  2. Shah, S Chen B. Testing for HER2 in Breast Cancer: A Continuing Evolution. Patholog Res Int. 210;210:903202
  3. Perez A, Cortes J, Gonzalez-Angulo AM, Bartlett JMS. HER2 testing: Current Status and future directions. Cancer Treat Rev. 2014;40(2):205-340
  4. Int. J. Mol. Sci. 2016, 17, 2095; doi:10.3390/ijms17122095
  5. Signal Transduction and Targeted Therapy (2019) 4:34;
  6. Buza N. HER2 Testing in Endometrial Serous Carcinoma: Time for Standardized Pathology Practice to Meet the Clinical Demand. Arch Pathol Lab Med. 2021;145(6):687-691.

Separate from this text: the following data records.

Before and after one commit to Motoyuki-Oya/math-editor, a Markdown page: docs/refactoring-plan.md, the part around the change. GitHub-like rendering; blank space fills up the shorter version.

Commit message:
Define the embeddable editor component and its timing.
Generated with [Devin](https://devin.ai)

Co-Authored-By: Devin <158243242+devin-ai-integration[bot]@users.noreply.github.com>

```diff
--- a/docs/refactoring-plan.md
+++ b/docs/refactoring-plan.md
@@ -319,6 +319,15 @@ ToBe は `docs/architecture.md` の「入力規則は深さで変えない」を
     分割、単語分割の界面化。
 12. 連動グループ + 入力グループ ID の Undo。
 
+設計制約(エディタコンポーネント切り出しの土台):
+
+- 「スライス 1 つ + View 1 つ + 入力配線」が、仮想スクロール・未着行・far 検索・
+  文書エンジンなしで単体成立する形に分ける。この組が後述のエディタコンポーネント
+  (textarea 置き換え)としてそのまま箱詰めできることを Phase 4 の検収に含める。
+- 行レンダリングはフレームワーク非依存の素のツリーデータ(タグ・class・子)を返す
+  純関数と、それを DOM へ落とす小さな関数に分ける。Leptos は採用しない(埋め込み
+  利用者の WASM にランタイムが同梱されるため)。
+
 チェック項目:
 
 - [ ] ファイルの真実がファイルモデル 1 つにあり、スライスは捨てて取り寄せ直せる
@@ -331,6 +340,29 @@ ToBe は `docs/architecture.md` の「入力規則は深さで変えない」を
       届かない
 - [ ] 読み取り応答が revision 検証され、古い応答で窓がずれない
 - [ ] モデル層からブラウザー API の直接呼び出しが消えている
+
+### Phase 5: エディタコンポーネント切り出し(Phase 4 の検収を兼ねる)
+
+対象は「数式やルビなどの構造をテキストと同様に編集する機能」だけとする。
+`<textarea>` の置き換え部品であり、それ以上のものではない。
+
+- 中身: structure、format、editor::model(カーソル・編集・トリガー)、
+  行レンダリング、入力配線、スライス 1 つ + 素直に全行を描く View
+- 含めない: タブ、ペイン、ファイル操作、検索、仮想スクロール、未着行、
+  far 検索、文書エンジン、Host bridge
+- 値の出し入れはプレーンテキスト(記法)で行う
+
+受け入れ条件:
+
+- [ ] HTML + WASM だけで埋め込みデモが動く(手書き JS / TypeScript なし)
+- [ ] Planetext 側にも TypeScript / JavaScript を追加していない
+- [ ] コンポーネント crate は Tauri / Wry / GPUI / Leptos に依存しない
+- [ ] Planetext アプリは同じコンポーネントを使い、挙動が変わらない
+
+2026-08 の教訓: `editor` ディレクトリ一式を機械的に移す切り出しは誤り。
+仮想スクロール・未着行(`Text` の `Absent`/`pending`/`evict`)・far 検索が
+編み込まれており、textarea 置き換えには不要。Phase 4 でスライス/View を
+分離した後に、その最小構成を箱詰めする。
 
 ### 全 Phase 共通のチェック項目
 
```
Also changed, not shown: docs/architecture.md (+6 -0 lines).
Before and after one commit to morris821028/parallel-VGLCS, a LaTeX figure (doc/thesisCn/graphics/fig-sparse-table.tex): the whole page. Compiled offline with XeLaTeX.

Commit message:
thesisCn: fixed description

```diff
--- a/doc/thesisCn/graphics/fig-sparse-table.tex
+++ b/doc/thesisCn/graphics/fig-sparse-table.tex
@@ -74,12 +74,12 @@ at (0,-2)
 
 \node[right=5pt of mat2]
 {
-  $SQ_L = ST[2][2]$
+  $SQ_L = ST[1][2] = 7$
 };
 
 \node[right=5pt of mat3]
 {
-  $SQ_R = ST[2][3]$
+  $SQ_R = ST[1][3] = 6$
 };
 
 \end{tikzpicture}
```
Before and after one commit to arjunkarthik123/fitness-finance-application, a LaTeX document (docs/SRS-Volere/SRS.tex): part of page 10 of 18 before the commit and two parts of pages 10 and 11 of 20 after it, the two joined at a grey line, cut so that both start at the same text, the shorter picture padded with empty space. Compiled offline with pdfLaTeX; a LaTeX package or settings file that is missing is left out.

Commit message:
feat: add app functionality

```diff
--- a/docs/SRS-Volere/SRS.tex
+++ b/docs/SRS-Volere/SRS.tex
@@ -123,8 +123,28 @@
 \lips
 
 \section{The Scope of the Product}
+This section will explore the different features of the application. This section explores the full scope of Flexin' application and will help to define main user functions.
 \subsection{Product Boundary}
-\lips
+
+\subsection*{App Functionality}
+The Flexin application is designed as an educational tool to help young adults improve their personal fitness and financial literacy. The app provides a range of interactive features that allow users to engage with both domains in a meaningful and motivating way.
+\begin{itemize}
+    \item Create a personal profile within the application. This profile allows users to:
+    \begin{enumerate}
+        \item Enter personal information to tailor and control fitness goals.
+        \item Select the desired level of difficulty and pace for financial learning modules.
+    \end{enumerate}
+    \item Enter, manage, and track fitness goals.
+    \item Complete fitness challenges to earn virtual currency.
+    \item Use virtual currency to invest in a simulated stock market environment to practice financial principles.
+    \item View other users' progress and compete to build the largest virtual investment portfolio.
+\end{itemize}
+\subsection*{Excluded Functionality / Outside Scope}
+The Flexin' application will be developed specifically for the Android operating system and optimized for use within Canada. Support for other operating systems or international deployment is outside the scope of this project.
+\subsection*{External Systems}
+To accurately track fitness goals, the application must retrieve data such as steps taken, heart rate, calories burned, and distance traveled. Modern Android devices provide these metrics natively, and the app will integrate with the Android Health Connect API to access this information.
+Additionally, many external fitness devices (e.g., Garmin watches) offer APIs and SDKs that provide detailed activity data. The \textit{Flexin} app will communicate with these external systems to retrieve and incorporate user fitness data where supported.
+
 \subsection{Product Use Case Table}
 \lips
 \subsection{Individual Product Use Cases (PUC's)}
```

  7. Koopman T, Buikema HJ, Hollema H, de Bock GH, van der Vegt B. What is the added value of digital image analysis of HER2 immunohistochemistry in breast cancer in clinical practice? A study with multiple platforms. Histopathology. 2019;74(6):917-924.